* **How to complete this task**
The pictures get left out, but everything else in the listing below must be duplicated exactly.

* **Given information**

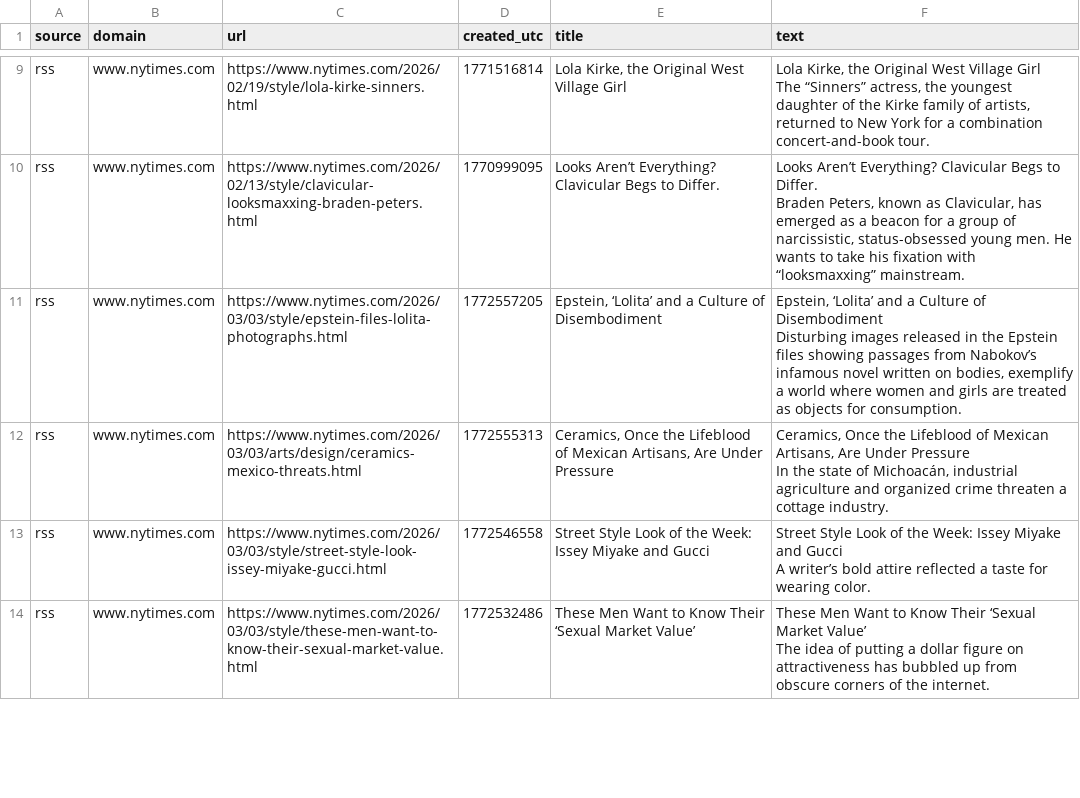
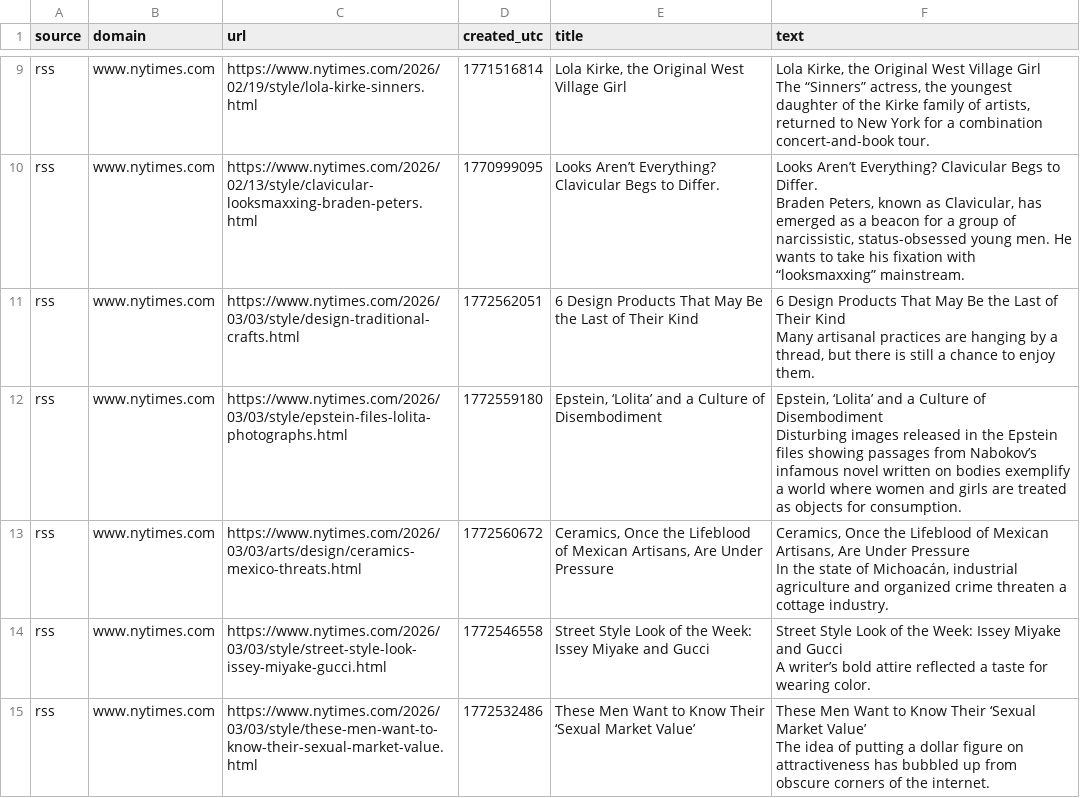
Before and after one commit to prettylittledata/prettylittledata, a CSV file: data/fashion_rss_raw.csv, drawn as a sheet; only a part is shown, gaps mark what is left out.

```diff
--- a/data/fashion_rss_raw.csv
+++ b/data/fashion_rss_raw.csv
@@ -28,8 +28,11 @@ rss,www.nytimes.com,https://www.nytimes.com/2026/02/13/style/clavicular-looksmax
 Braden Peters, known as Clavicular, has emerged as a beacon for a group of narcissistic, status-obsessed young men. He wants to take his fixation with “looksmaxxing” mainstream."
-rss,www.nytimes.com,https://www.nytimes.com/2026/03/03/style/epstein-files-lolita-photographs.html,1772557205,"Epstein, ‘Lolita’ and a Culture of Disembodiment","Epstein, ‘Lolita’ and a Culture of Disembodiment
-
-Disturbing images released in the Epstein files showing passages from Nabokov’s infamous novel written on bodies, exemplify a world where women and girls are treated as objects for consumption."
-rss,www.nytimes.com,https://www.nytimes.com/2026/03/03/arts/design/ceramics-mexico-threats.html,1772555313,"Ceramics, Once the Lifeblood of Mexican Artisans, Are Under Pressure","Ceramics, Once the Lifeblood of Mexican Artisans, Are Under Pressure
-
-In the state of Michoacán, industrial agriculture and organized crime threaten a cottage industry."
+rss,www.nytimes.com,https://www.nytimes.com/2026/03/03/style/design-traditional-crafts.html,1772562051,6 Design Products That May Be the Last of Their Kind,"6 Design Products That May Be the Last of Their Kind
+
+Many artisanal practices are hanging by a thread, but there is still a chance to enjoy them."
+rss,www.nytimes.com,https://www.nytimes.com/2026/03/03/style/epstein-files-lolita-photographs.html,1772559180,"Epstein, ‘Lolita’ and a Culture of Disembodiment","Epstein, ‘Lolita’ and a Culture of Disembodiment
+
+Disturbing images released in the Epstein files showing passages from Nabokov’s infamous novel written on bodies exemplify a world where women and girls are treated as objects for consumption."
+rss,www.nytimes.com,https://www.nytimes.com/2026/03/03/arts/design/ceramics-mexico-threats.html,1772560672,"Ceramics, Once the Lifeblood of Mexican Artisans, Are Under Pressure","Ceramics, Once the Lifeblood of Mexican Artisans, Are Under Pressure
+
+In the state of Michoacán, industrial agriculture and organized crime threaten a cottage industry."
 rss,www.nytimes.com,https://www.nytimes.com/2026/03/03/style/street-style-look-issey-miyake-gucci.html,1772546558,Street Style Look of the Week: Issey Miyake and Gucci,"Street Style Look of the Week: Issey Miyake and Gucci
```
Also changed, not shown: data/fashion_all_raw.csv, data/fashion_decreasing_terms.csv, 4 other files.
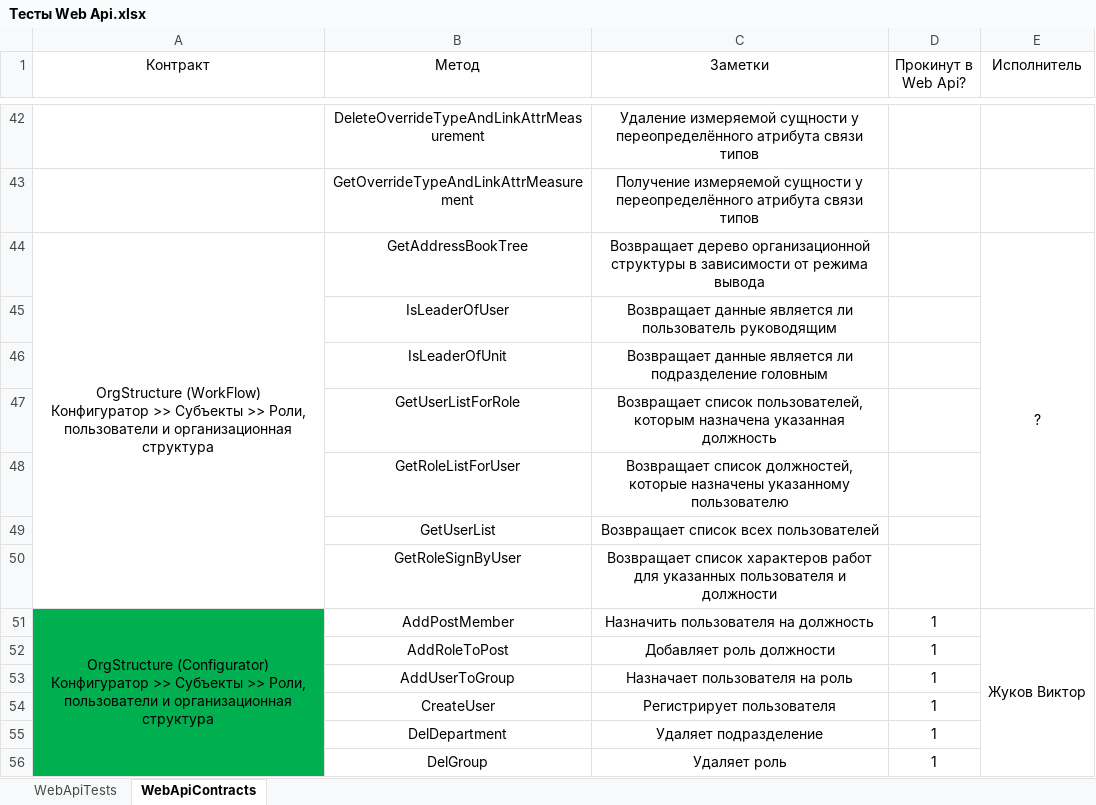
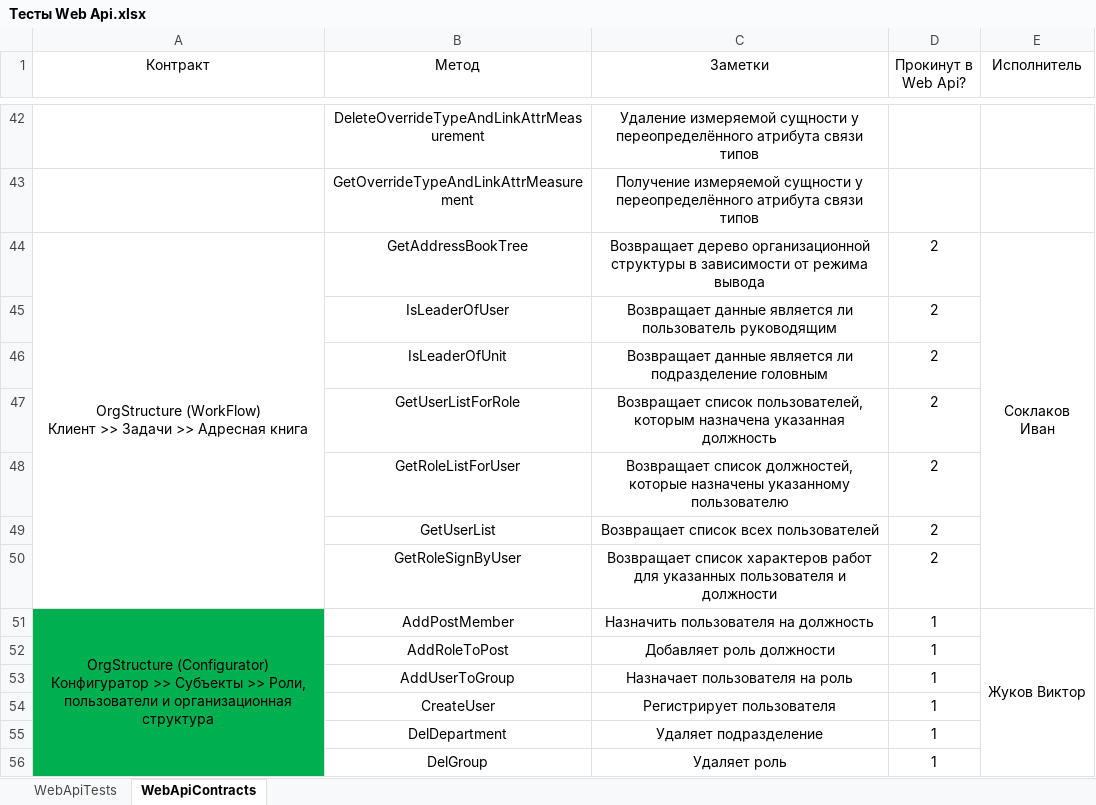
Before and after one commit to ZhukovIt/Ascon_Documents, an Excel workbook: Тесты Web Api.xlsx, sheet WebApiContracts, drawn as a sheet; only a part is shown, gaps mark what is left out; values as stored, in another font and other column widths than the file's, no borders; conditional formats not drawn; ↵ is a line break in a cell; the diff covers the shown part only; the diff names each change by its address in the sheet, - before the commit and + after, or states it on an @@ line.

```diff
--- a/Тесты Web Api.xlsx (sheet WebApiContracts)
+++ b/Тесты Web Api.xlsx (sheet WebApiContracts)
-A44 (Контракт): OrgStructure (WorkFlow) ↵ Конфигуратор >> Субъекты >> Роли, пользователи и организационная структура
+A44 (Контракт): OrgStructure (WorkFlow) ↵ Клиент >> Задачи >> Адресная книга
-D44:D50 (Прокинут в Web Api?): (empty)
+D44:D50 (Прокинут в Web Api?): 2
-E44 (Исполнитель): ?
+E44 (Исполнитель): Соклаков Иван
```
Also changed, not shown: 18 added rows elsewhere in this sheet.
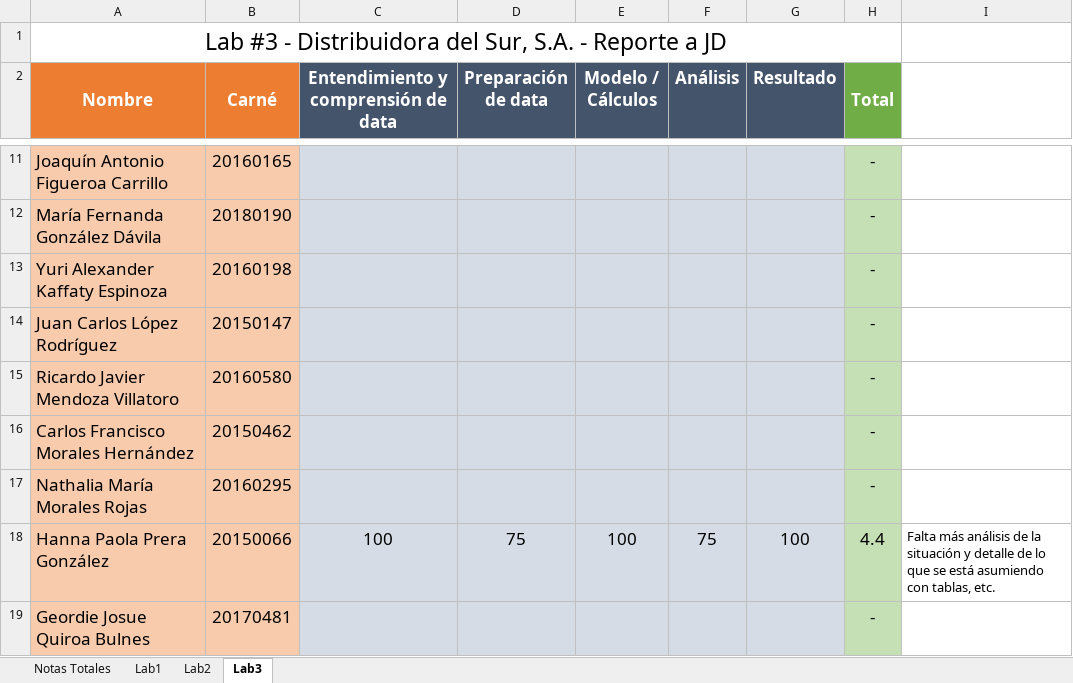
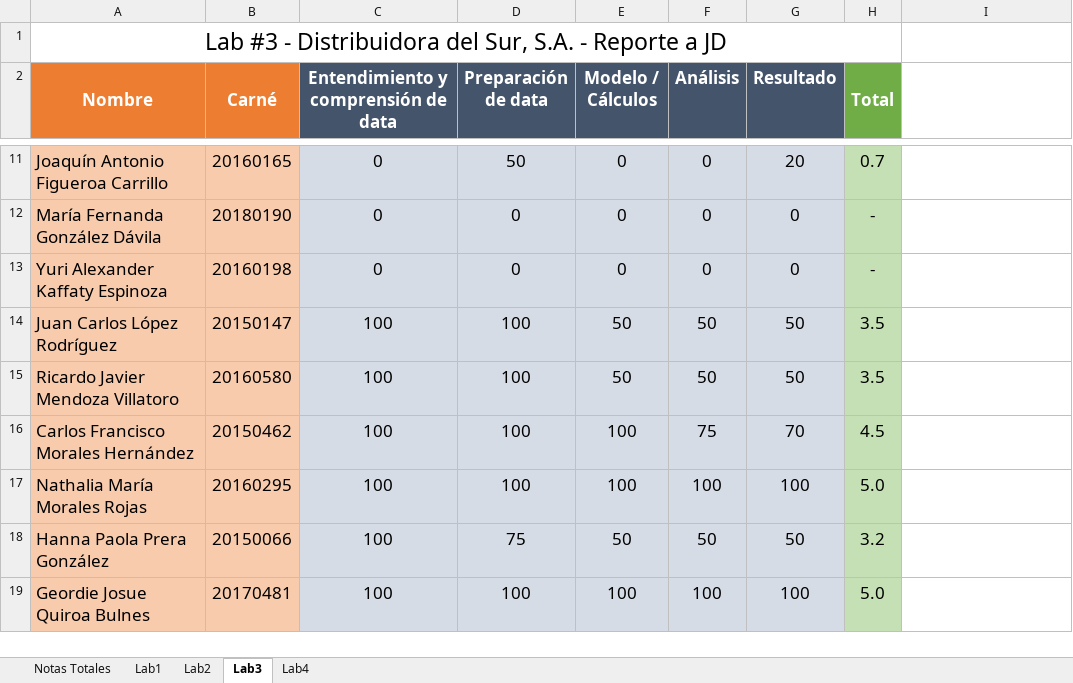
Before and after one commit to chzelada/data-wrangling, an Excel workbook: Notas Data Wrangling .xlsx, sheet Lab3, drawn as a sheet; only a part is shown, gaps mark what is left out; values as stored, in another font and other column widths than the file's, no borders; the diff covers the shown part only; the diff names each change by its address in the sheet, - before the commit and + after, or states it on an @@ line.

```diff
--- a/Notas Data Wrangling .xlsx (sheet Lab3)
+++ b/Notas Data Wrangling .xlsx (sheet Lab3)
+sheet tab: Lab4
-C11:C13: (empty)
+C11:C13: 0
-D11 (Preparación de data): (empty)
+D11 (Preparación de data): 50
-E11:E13 (Modelo / Cálculos): (empty)
+E11:E13 (Modelo / Cálculos): 0
-F11:F13 (Análisis): (empty)
+F11:F13 (Análisis): 0
-G11 (Resultado): (empty)
+G11 (Resultado): 20
-H11 (Total): -
+H11 (Total): 0.7
-D12:D13 (Preparación de data): (empty)
+D12:D13 (Preparación de data): 0
-G12:G13 (Resultado): (empty)
+G12:G13 (Resultado): 0
-C14:C17: (empty)
+C14:C17: 100
-D14:D17 (Preparación de data): (empty)
+D14:D17 (Preparación de data): 100
-E14:E15 (Modelo / Cálculos): (empty)
+E14:E15 (Modelo / Cálculos): 50
-F14:F15 (Análisis): (empty)
+F14:F15 (Análisis): 50
-G14:G15 (Resultado): (empty)
+G14:G15 (Resultado): 50
-H14:H15 (Total): -
+H14:H15 (Total): 3.5
-E16:E17 (Modelo / Cálculos): (empty)
+E16:E17 (Modelo / Cálculos): 100
-F16 (Análisis): (empty)
+F16 (Análisis): 75
-G16 (Resultado): (empty)
+G16 (Resultado): 70
-H16 (Total): -
+H16 (Total): 4.5
-F17 (Análisis): (empty)
+F17 (Análisis): 100
-G17 (Resultado): (empty)
+G17 (Resultado): 100
-H17 (Total): -
+H17 (Total): 5.0
-E18 (Modelo / Cálculos): 100
+E18 (Modelo / Cálculos): 50
-F18 (Análisis): 75
+F18 (Análisis): 50
-G18 (Resultado): 100
+G18 (Resultado): 50
-H18 (Total): 4.4
+H18 (Total): 3.2
-I18: Falta más análisis de la situación y detalle de lo que se está asumiendo con tablas, etc.
+I18: (empty)
-C19: (empty)
+C19: 100
-D19 (Preparación de data): (empty)
+D19 (Preparación de data): 100
-E19 (Modelo / Cálculos): (empty)
+E19 (Modelo / Cálculos): 100
-F19 (Análisis): (empty)
+F19 (Análisis): 100
-G19 (Resultado): (empty)
+G19 (Resultado): 100
-H19 (Total): -
+H19 (Total): 5.0
```
Also changed, not shown: 40 edited cells elsewhere in this sheet, sheet Notas Totales, sheet Lab1, 12 other files.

* **Answer**
Before and after one commit to prettylittledata/prettylittledata, a CSV file: data/fashion_rss_raw.csv, drawn as a sheet; only a part is shown, gaps mark what is left out.

```diff
--- a/data/fashion_rss_raw.csv
+++ b/data/fashion_rss_raw.csv
@@ -28,8 +28,11 @@ rss,www.nytimes.com,https://www.nytimes.com/2026/02/13/style/clavicular-looksmax
 Braden Peters, known as Clavicular, has emerged as a beacon for a group of narcissistic, status-obsessed young men. He wants to take his fixation with “looksmaxxing” mainstream."
-rss,www.nytimes.com,https://www.nytimes.com/2026/03/03/style/epstein-files-lolita-photographs.html,1772557205,"Epstein, ‘Lolita’ and a Culture of Disembodiment","Epstein, ‘Lolita’ and a Culture of Disembodiment
-
-Disturbing images released in the Epstein files showing passages from Nabokov’s infamous novel written on bodies, exemplify a world where women and girls are treated as objects for consumption."
-rss,www.nytimes.com,https://www.nytimes.com/2026/03/03/arts/design/ceramics-mexico-threats.html,1772555313,"Ceramics, Once the Lifeblood of Mexican Artisans, Are Under Pressure","Ceramics, Once the Lifeblood of Mexican Artisans, Are Under Pressure
-
-In the state of Michoacán, industrial agriculture and organized crime threaten a cottage industry."
+rss,www.nytimes.com,https://www.nytimes.com/2026/03/03/style/design-traditional-crafts.html,1772562051,6 Design Products That May Be the Last of Their Kind,"6 Design Products That May Be the Last of Their Kind
+
+Many artisanal practices are hanging by a thread, but there is still a chance to enjoy them."
+rss,www.nytimes.com,https://www.nytimes.com/2026/03/03/style/epstein-files-lolita-photographs.html,1772559180,"Epstein, ‘Lolita’ and a Culture of Disembodiment","Epstein, ‘Lolita’ and a Culture of Disembodiment
+
+Disturbing images released in the Epstein files showing passages from Nabokov’s infamous novel written on bodies exemplify a world where women and girls are treated as objects for consumption."
+rss,www.nytimes.com,https://www.nytimes.com/2026/03/03/arts/design/ceramics-mexico-threats.html,1772560672,"Ceramics, Once the Lifeblood of Mexican Artisans, Are Under Pressure","Ceramics, Once the Lifeblood of Mexican Artisans, Are Under Pressure
+
+In the state of Michoacán, industrial agriculture and organized crime threaten a cottage industry."
 rss,www.nytimes.com,https://www.nytimes.com/2026/03/03/style/street-style-look-issey-miyake-gucci.html,1772546558,Street Style Look of the Week: Issey Miyake and Gucci,"Street Style Look of the Week: Issey Miyake and Gucci
```
Also changed, not shown: data/fashion_all_raw.csv, data/fashion_decreasing_terms.csv, 4 other files.
Before and after one commit to ZhukovIt/Ascon_Documents, an Excel workbook: Тесты Web Api.xlsx, sheet WebApiContracts, drawn as a sheet; only a part is shown, gaps mark what is left out; values as stored, in another font and other column widths than the file's, no borders; conditional formats not drawn; ↵ is a line break in a cell; the diff covers the shown part only; the diff names each change by its address in the sheet, - before the commit and + after, or states it on an @@ line.

```diff
--- a/Тесты Web Api.xlsx (sheet WebApiContracts)
+++ b/Тесты Web Api.xlsx (sheet WebApiContracts)
-A44 (Контракт): OrgStructure (WorkFlow) ↵ Конфигуратор >> Субъекты >> Роли, пользователи и организационная структура
+A44 (Контракт): OrgStructure (WorkFlow) ↵ Клиент >> Задачи >> Адресная книга
-D44:D50 (Прокинут в Web Api?): (empty)
+D44:D50 (Прокинут в Web Api?): 2
-E44 (Исполнитель): ?
+E44 (Исполнитель): Соклаков Иван
```
Also changed, not shown: 18 added rows elsewhere in this sheet.
Before and after one commit to chzelada/data-wrangling, an Excel workbook: Notas Data Wrangling .xlsx, sheet Lab3, drawn as a sheet; only a part is shown, gaps mark what is left out; values as stored, in another font and other column widths than the file's, no borders; the diff covers the shown part only; the diff names each change by its address in the sheet, - before the commit and + after, or states it on an @@ line.

```diff
--- a/Notas Data Wrangling .xlsx (sheet Lab3)
+++ b/Notas Data Wrangling .xlsx (sheet Lab3)
+sheet tab: Lab4
-C11:C13: (empty)
+C11:C13: 0
-D11 (Preparación de data): (empty)
+D11 (Preparación de data): 50
-E11:E13 (Modelo / Cálculos): (empty)
+E11:E13 (Modelo / Cálculos): 0
-F11:F13 (Análisis): (empty)
+F11:F13 (Análisis): 0
-G11 (Resultado): (empty)
+G11 (Resultado): 20
-H11 (Total): -
+H11 (Total): 0.7
-D12:D13 (Preparación de data): (empty)
+D12:D13 (Preparación de data): 0
-G12:G13 (Resultado): (empty)
+G12:G13 (Resultado): 0
-C14:C17: (empty)
+C14:C17: 100
-D14:D17 (Preparación de data): (empty)
+D14:D17 (Preparación de data): 100
-E14:E15 (Modelo / Cálculos): (empty)
+E14:E15 (Modelo / Cálculos): 50
-F14:F15 (Análisis): (empty)
+F14:F15 (Análisis): 50
-G14:G15 (Resultado): (empty)
+G14:G15 (Resultado): 50
-H14:H15 (Total): -
+H14:H15 (Total): 3.5
-E16:E17 (Modelo / Cálculos): (empty)
+E16:E17 (Modelo / Cálculos): 100
-F16 (Análisis): (empty)
+F16 (Análisis): 75
-G16 (Resultado): (empty)
+G16 (Resultado): 70
-H16 (Total): -
+H16 (Total): 4.5
-F17 (Análisis): (empty)
+F17 (Análisis): 100
-G17 (Resultado): (empty)
+G17 (Resultado): 100
-H17 (Total): -
+H17 (Total): 5.0
-E18 (Modelo / Cálculos): 100
+E18 (Modelo / Cálculos): 50
-F18 (Análisis): 75
+F18 (Análisis): 50
-G18 (Resultado): 100
+G18 (Resultado): 50
-H18 (Total): 4.4
+H18 (Total): 3.2
-I18: Falta más análisis de la situación y detalle de lo que se está asumiendo con tablas, etc.
+I18: (empty)
-C19: (empty)
+C19: 100
-D19 (Preparación de data): (empty)
+D19 (Preparación de data): 100
-E19 (Modelo / Cálculos): (empty)
+E19 (Modelo / Cálculos): 100
-F19 (Análisis): (empty)
+F19 (Análisis): 100
-G19 (Resultado): (empty)
+G19 (Resultado): 100
-H19 (Total): -
+H19 (Total): 5.0
```
Also changed, not shown: 40 edited cells elsewhere in this sheet, sheet Notas Totales, sheet Lab1, 12 other files.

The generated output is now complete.